Published: Wednesday, Apr 11, 2012
Four prominent legal experts discussed Canada’s involvement in torture culture at a recent criminology and human rights symposium at St. Thomas University.
According to the experts, Canada plays a vital role in keeping torture culture active by abetting US torture culture, using torture for national security, and turning a blind eye to the torture of Afghan detainees.
Alex Neve, Lorne Waldman, and Paul Champ joined STU’s Endowed Chair in Criminology Alan Clarke to present the legal ins and outs on this topic at “Canadian Complicity with Torture.”
No excuse for being complicit
The Secretary General of Amnesty International (Canada), Neve, spoke on “Clean Hands? A Review of Canadian Complicity in Torture Abroad.” Neve told the audience complicity of torture should be a deep concern for Canadians. He explored key legal issues involved in how Canada sends both immigrants and Canadian citizens to be tortured.
“We now have a catalogue, not just a few examples, but a litany of ways Canadian action and inaction, both deliberate and negligent, lay behind the nightmare of imprisonment and torture.”
Windows have been left open in Canada’s policy on torture, said Neve, and reforms are necessary.
“The longer we wait for these reforms, the longer we continue to have woefully inadequate review and oversight on national security in this country, the longer and greater the risk of Canadian complicity with torture,” he said.
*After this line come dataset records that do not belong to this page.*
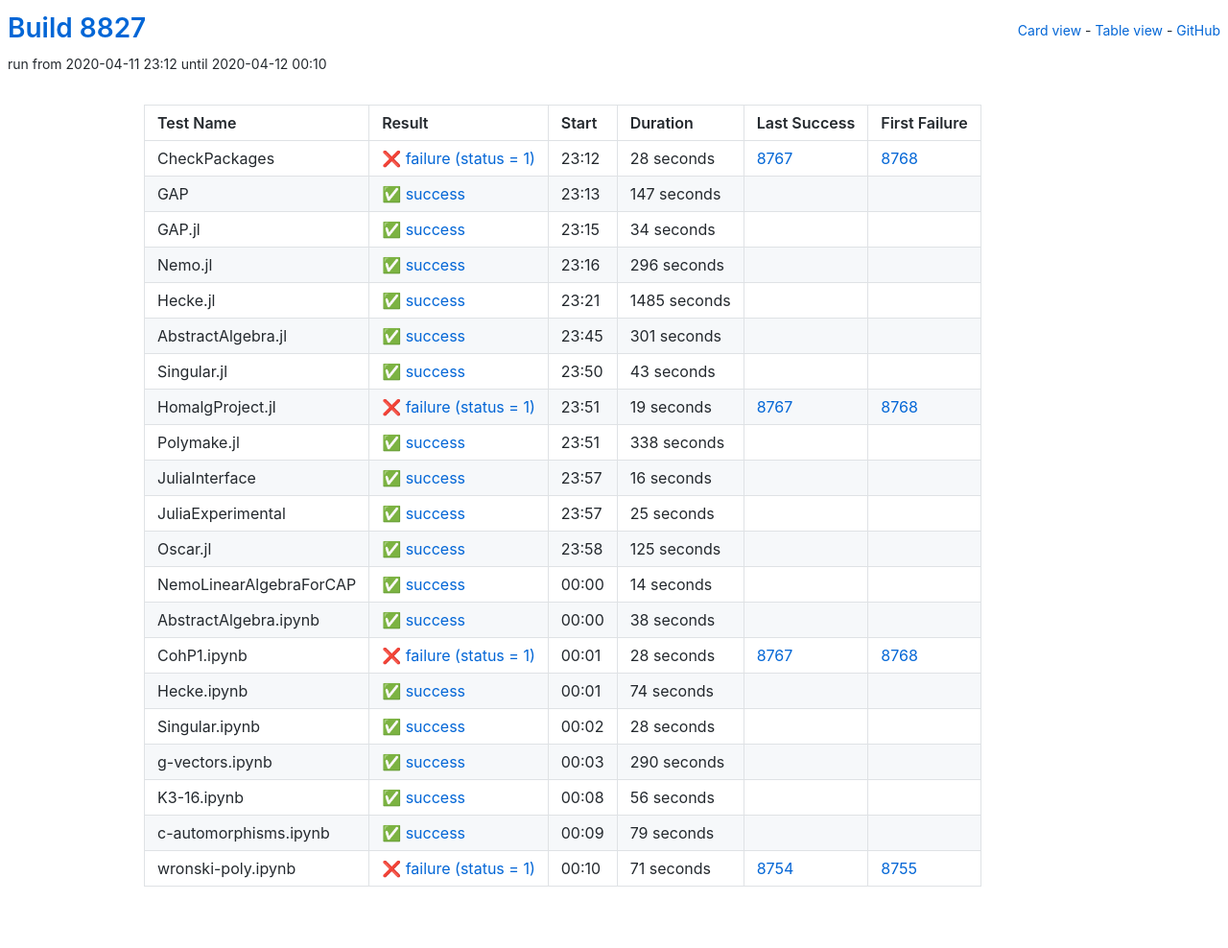
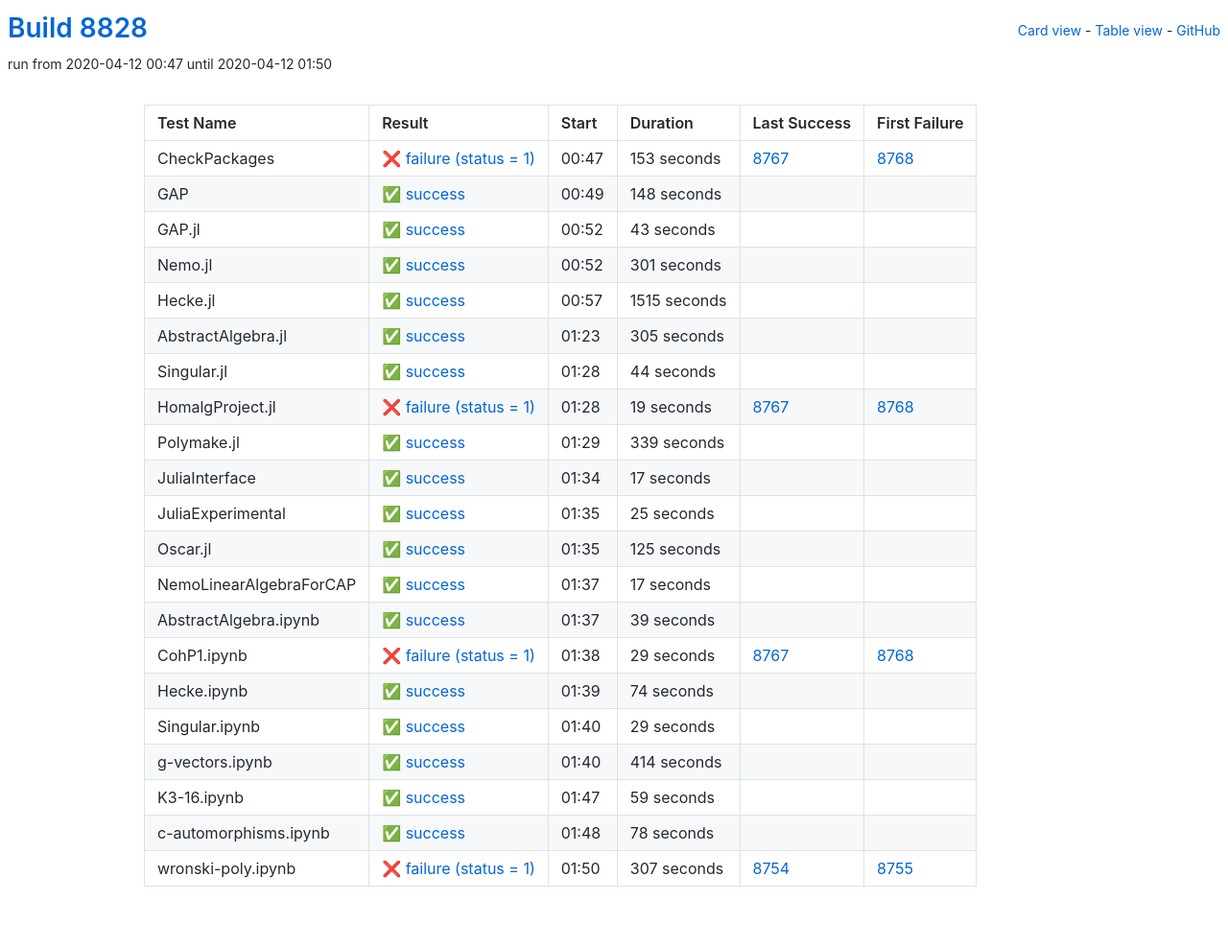
Before and after one commit to oscar-system/oscar-ci-status, a Jekyll site: the page built from table.html, in a window 1280 px wide. Shown: the whole page at 96% size. Built offline with Jekyll 4.4.1, drawn with Linux system fonts in a browser that asks for light colours.

Commit message:
Build 8828

```diff
--- a/_data/ci.yml
+++ b/_data/ci.yml
@@ -1,60 +1,38 @@
-build: 8827
-build_url: https://oscarci.mathematik.uni-kl.de/job/oscar/8827/
+build: 8828
+build_url: https://oscarci.mathematik.uni-kl.de/job/oscar/8828/
 job: oscar
 tests:
-- duration: 28
+- duration: 153
   exitcode: 1
   first_failure: 8768
   first_failure_url: https://oscarci.mathematik.uni-kl.de/job/oscar/8768/
   last_success: 8767
   last_success_url: https://oscarci.mathematik.uni-kl.de/job/oscar/8767/
-  log: https://oscarci.mathematik.uni-kl.de/job/oscar/8827/artifact/logs/build-8827/CheckPackages.log
+  log: https://oscarci.mathematik.uni-kl.de/job/oscar/8828/artifact/logs/build-8828/CheckPackages.log
   name: CheckPackages
-  start: 2020-04-11 23:12
+  start: 2020-04-12 00:47
   status: failure
   success: false
-- duration: 147
+- duration: 148
   exitcode: 0
   first_failure: false
   first_failure_url: null
   last_success: false
   last_success_url: null
-  log: https://oscarci.mathematik.uni-kl.de/job/oscar/8827/artifact/logs/build-8827/GAP.log
+  log: https://oscarci.mathematik.uni-kl.de/job/oscar/8828/artifact/logs/build-8828/GAP.log
   name: GAP
-  start: 2020-04-11 23:13
+  start: 2020-04-12 00:49
   status: success
   success: true
-- duration: 34
+- duration: 43
   exitcode: 0
   first_failure: false
   first_failure_url: null
   last_success: false
   last_success_url: null
-  log: https://oscarci.mathematik.uni-kl.de/job/oscar/8827/artifact/logs/build-8827/GAP.jl.log
+  log: https://oscarci.mathematik.uni-kl.de/job/oscar/8828/artifact/logs/build-8828/GAP.jl.log
   name: GAP.jl
-  start: 2020-04-11 23:15
-  status: success
-  success: true
-- duration: 296
-  exitcode: 0
-  first_failure: false
-  first_failure_url: null
-  last_success: false
-  last_success_url: null
-  log: https://oscarci.mathematik.uni-kl.de/job/oscar/8827/artifact/logs/build-8827/Nemo.jl.log
-  name: Nemo.jl
-  start: 2020-04-11 23:16
-  status: success
-  success: true
-- duration: 1485
-  exitcode: 0
-  first_failure: false
-  first_failure_url: null
-  last_success: false
-  last_success_url: null
-  log: https://oscarci.mathematik.uni-kl.de/job/oscar/8827/artifact/logs/build-8827/Hecke.jl.log
-  name: Hecke.jl
-  start: 2020-04-11 23:21
+  start: 2020-04-12 00:52
   status: success
   success: true
 - duration: 301
@@ -63,20 +41,42 @@ tests:
   first_failure_url: null
   last_success: false
   last_success_url: null
-  log: https://oscarci.mathematik.uni-kl.de/job/oscar/8827/artifact/logs/build-8827/AbstractAlgebra.jl.log
-  name: AbstractAlgebra.jl
-  start: 2020-04-11 23:45
+  log: https://oscarci.mathematik.uni-kl.de/job/oscar/8828/artifact/logs/build-8828/Nemo.jl.log
+  name: Nemo.jl
+  start: 2020-04-12 00:52
   status: success
   success: true
-- duration: 43
+- duration: 1515
   exitcode: 0
   first_failure: false
   first_failure_url: null
   last_success: false
   last_success_url: null
-  log: https://oscarci.mathematik.uni-kl.de/job/oscar/8827/artifact/logs/build-8827/Singular.jl.log
+  log: https://oscarci.mathematik.uni-kl.de/job/oscar/8828/artifact/logs/build-8828/Hecke.jl.log
+  name: Hecke.jl
+  start: 2020-04-12 00:57
+  status: success
+  success: true
+- duration: 305
+  exitcode: 0
+  first_failure: false
+  first_failure_url: null
+  last_success: false
+  last_success_url: null
+  log: https://oscarci.mathematik.uni-kl.de/job/oscar/8828/artifact/logs/build-8828/AbstractAlgebra.jl.log
+  name: AbstractAlgebra.jl
+  start: 2020-04-12 01:23
+  status: success
+  success: true
+- duration: 44
+  exitcode: 0
+  first_failure: false
+  first_failure_url: null
+  last_success: false
+  last_success_url: null
+  log: https://oscarci.mathematik.uni-kl.de/job/oscar/8828/artifact/logs/build-8828/Singular.jl.log
   name: Singular.jl
-  start: 2020-04-11 23:50
+  start: 2020-04-12 01:28
   status: success
   success: true
 - duration: 19
@@ -85,31 +85,31 @@ tests:
   first_failure_url: https://oscarci.mathematik.uni-kl.de/job/oscar/8768/
   last_success: 8767
   last_success_url: https://oscarci.mathematik.uni-kl.de/job/oscar/8767/
-  log: https://oscarci.mathematik.uni-kl.de/job/oscar/8827/artifact/logs/build-8827/HomalgProject.jl.log
+  log: https://oscarci.mathematik.uni-kl.de/job/oscar/8828/artifact/logs/build-8828/HomalgProject.jl.log
   name: HomalgProject.jl
-  start: 2020-04-11 23:51
+  start: 2020-04-12 01:28
   status: failure
   success: false
-- duration: 338
+- duration: 339
   exitcode: 0
   first_failure: false
   first_failure_url: null
   last_success: false
   last_success_url: null
-  log: https://oscarci.mathematik.uni-kl.de/job/oscar/8827/artifact/logs/build-8827/Polymake.jl.log
+  log: https://oscarci.mathematik.uni-kl.de/job/oscar/8828/artifact/logs/build-8828/Polymake.jl.log
   name: Polymake.jl
-  start: 2020-04-11 23:51
+  start: 2020-04-12 01:29
   status: success
   success: true
-- duration: 16
+- duration: 17
   exitcode: 0
   first_failure: false
   first_failure_url: null
   last_success: false
   last_success_url: null
-  log: https://oscarci.mathematik.uni-kl.de/job/oscar/8827/artifact/logs/build-8827/JuliaInterface.log
+  log: https://oscarci.mathematik.uni-kl.de/job/oscar/8828/artifact/logs/build-8828/JuliaInterface.log
   name: JuliaInterface
-  start: 2020-04-11 23:57
+  start: 2020-04-12 01:34
   status: success
   success: true
 - duration: 25
@@ -118,9 +118,9 @@ tests:
   first_failure_url: null
   last_success: false
   last_success_url: null
-  log: https://oscarci.mathematik.uni-kl.de/job/oscar/8827/artifact/logs/build-8827/JuliaExperimental.log
+  log: https://oscarci.mathematik.uni-kl.de/job/oscar/8828/artifact/logs/build-8828/JuliaExperimental.log
   name: JuliaExperimental
-  start: 2020-04-11 23:57
+  start: 2020-04-12 01:35
   status: success
   success: true
 - duration: 125
@@ -129,42 +129,42 @@ tests:
   first_failure_url: null
   last_success: false
   last_success_url: null
-  log: https://oscarci.mathematik.uni-kl.de/job/oscar/8827/artifact/logs/build-8827/Oscar.jl.log
+  log: https://oscarci.mathematik.uni-kl.de/job/oscar/8828/artifact/logs/build-8828/Oscar.jl.log
   name: Oscar.jl
-  start: 2020-04-11 23:58
+  start: 2020-04-12 01:35
   status: success
   success: true
-- duration: 14
+- duration: 17
   exitcode: 0
   first_failure: false
   first_failure_url: null
   last_success: false
   last_success_url: null
-  log: https://oscarci.mathematik.uni-kl.de/job/oscar/8827/artifact/logs/build-8827/NemoLinearAlgebraForCAP.log
+  log: https://oscarci.mathematik.uni-kl.de/job/oscar/8828/artifact/logs/build-8828/NemoLinearAlgebraForCAP.log
   name: NemoLinearAlgebraForCAP
-  start: 2020-04-12 00:00
+  start: 2020-04-12 01:37
   status: success
   success: true
-- duration: 38
+- duration: 39
   exitcode: 0
   first_failure: false
   first_failure_url: null
   last_success: false
   last_success_url: null
-  log: https://oscarci.mathematik.uni-kl.de/job/oscar/8827/artifact/logs/build-8827/AbstractAlgebra.ipynb.log
+  log: https://oscarci.mathematik.uni-kl.de/job/oscar/8828/artifact/logs/build-8828/AbstractAlgebra.ipynb.log
   name: AbstractAlgebra.ipynb
-  start: 2020-04-12 00:00
+  start: 2020-04-12 01:37
   status: success
   success: true
-- duration: 28
+- duration: 29
   exitcode: 1
   first_failure: 8768
   first_failure_url: https://oscarci.mathematik.uni-kl.de/job/oscar/8768/
   last_success: 8767
   last_success_url: https://oscarci.mathematik.uni-kl.de/job/oscar/8767/
-  log: https://oscarci.mathematik.uni-kl.de/job/oscar/8827/artifact/logs/build-8827/CohP1.ipynb.log
+  log: https://oscarci.mathematik.uni-kl.de/job/oscar/8828/artifact/logs/build-8828/CohP1.ipynb.log
   name: CohP1.ipynb
-  start: 2020-04-12 00:01
+  start: 2020-04-12 01:38
   status: failure
   success: false
 - duration: 74
@@ -173,63 +173,63 @@ tests:
   first_failure_url: null
   last_success: false
   last_success_url: null
-  log: https://oscarci.mathematik.uni-kl.de/job/oscar/8827/artifact/logs/build-8827/Hecke.ipynb.log
+  log: https://oscarci.mathematik.uni-kl.de/job/oscar/8828/artifact/logs/build-8828/Hecke.ipynb.log
   name: Hecke.ipynb
-  start: 2020-04-12 00:01
+  start: 2020-04-12 01:39
   status: success
   success: true
-- duration: 28
+- duration: 29
   exitcode: 0
   first_failure: false
   first_failure_url: null
   last_success: false
   last_success_url: null
-  log: https://oscarci.mathematik.uni-kl.de/job/oscar/8827/artifact/logs/build-8827/Singular.ipynb.log
+  log: https://oscarci.mathematik.uni-kl.de/job/oscar/8828/artifact/logs/build-8828/Singular.ipynb.log
   name: Singular.ipynb
-  start: 2020-04-12 00:02
+  start: 2020-04-12 01:40
   status: success
   success: true
-- duration: 290
+- duration: 414
   exitcode: 0
   first_failure: false
   first_failure_url: null
   last_success: false
   last_success_url: null
-  log: https://oscarci.mathematik.uni-kl.de/job/oscar/8827/artifact/logs/build-8827/g-vectors.ipynb.log
+  log: https://oscarci.mathematik.uni-kl.de/job/oscar/8828/artifact/logs/build-8828/g-vectors.ipynb.log
   name: g-vectors.ipynb
-  start: 2020-04-12 00:03
+  start: 2020-04-12 01:40
   status: success
   success: true
-- duration: 56
+- duration: 59
   exitcode: 0
   first_failure: false
   first_failure_url: null
   last_success: false
   last_success_url: null
-  log: https://oscarci.mathematik.uni-kl.de/job/oscar/8827/artifact/logs/build-8827/K3-16.ipynb.log
+  log: https://oscarci.mathematik.uni-kl.de/job/oscar/8828/artifact/logs/build-8828/K3-16.ipynb.log
   name: K3-16.ipynb
-  start: 2020-04-12 00:08
+  start: 2020-04-12 01:47
   status: success
   success: true
-- duration: 79
+- duration: 78
   exitcode: 0
   first_failure: false
   first_failure_url: null
   last_success: false
   last_success_url: null
-  log: https://oscarci.mathematik.uni-kl.de/job/oscar/8827/artifact/logs/build-8827/c-automorphisms.ipynb.log
+  log: https://oscarci.mathematik.uni-kl.de/job/oscar/8828/artifact/logs/build-8828/c-automorphisms.ipynb.log
   name: c-automorphisms.ipynb
-  start: 2020-04-12 00:09
+  start: 2020-04-12 01:48
   status: success
   success: true
-- duration: 71
+- duration: 307
   exitcode: 1
   first_failure: 8755
   first_failure_url: https://oscarci.mathematik.uni-kl.de/job/oscar/8755/
   last_success: 8754
   last_success_url: https://oscarci.mathematik.uni-kl.de/job/oscar/8754/
-  log: https://oscarci.mathematik.uni-kl.de/job/oscar/8827/artifact/logs/build-8827/wronski-poly.ipynb.log
+  log: https://oscarci.mathematik.uni-kl.de/job/oscar/8828/artifact/logs/build-8828/wronski-poly.ipynb.log
   name: wronski-poly.ipynb
-  start: 2020-04-12 00:10
+  start: 2020-04-12 01:50
   status: failure
   success: false
```
Also changed, not shown: README.md.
“It’s time to get it right, to amend our laws, to change our practices, to ensure accountability, to withdraw problematic policies, and to just change our mindset—because just as there is no excuse for torture, there is absolutely no excuse for being complicit.”
Clarke presented on US torture culture and how Canada assists in its aims. Not only is torture inhumane, he said, but using torture to obtain information is problematic and oftentimes causes damage.
“Every time they try to give you a case where they say that torture worked, and scholars and journalists track it down, it has turned out not to be so, or to be greatly exaggerated.”
Waldman, named one of Canada’s most influential lawyers and co-counsel for Maher Arar, spoke about the inherently evil quality of torture and its effects on society as a whole. He reiterated Clarke’s point that information obtained through torture is unreliable and focused on how to protect national security without the use or risk of torture.
First, he said, government agencies engaged in sharing information with another country should be familiar with the human rights history of that country. Second, under no circumstances, if it means we are being complicit with torture, should we share information.
Waldman told personal stories of people who underwent brutal torture through rape, humiliation, and physical beatings.
A blind-eye approach to Afghanistan detainees
The final speaker of the day was litigation lawyer Paul Champ, who appeared before the Supreme Court of Canada in Canada v. Khadr. Champ reviewed Canada’s blind-eye approach to Afghanistan detainees by presenting some of the reports available to, but ignored by, General Hillier, Chief of Defense Staff for the Canadian Forces from 2005 to 2008.
Champ discussed the process by which Canadian soldiers would hand over Afghan detainees to Afghan officials and prisons, a process that blatantly violated Canada’s pledge to not put people at risk of torture.
If the reports, which showed torture was taking place in these prisons, weren’t enough, said Champ, he asked the audience to consider that, in annual reports from 2002 on, our own Department of Foreign Affairs admitted torture and extrajudicial killings there were “widespread and visible in flagrant.”
Although the military suspended these transfers on an on-again-off-again basis, Champ argued the investigations and proposed solutions to the problem was ineffective and minimal, and any information discovered was ultimately downplayed.
Champ presented two legal lies Canada uses to justify these actions: a required standard level of proof required in proving torture and that the risk of torture should be assessed on personalized risk and not general.
“How do you commit torture when it’s against the law to commit torture?” he asked. “You redefine what torture is.”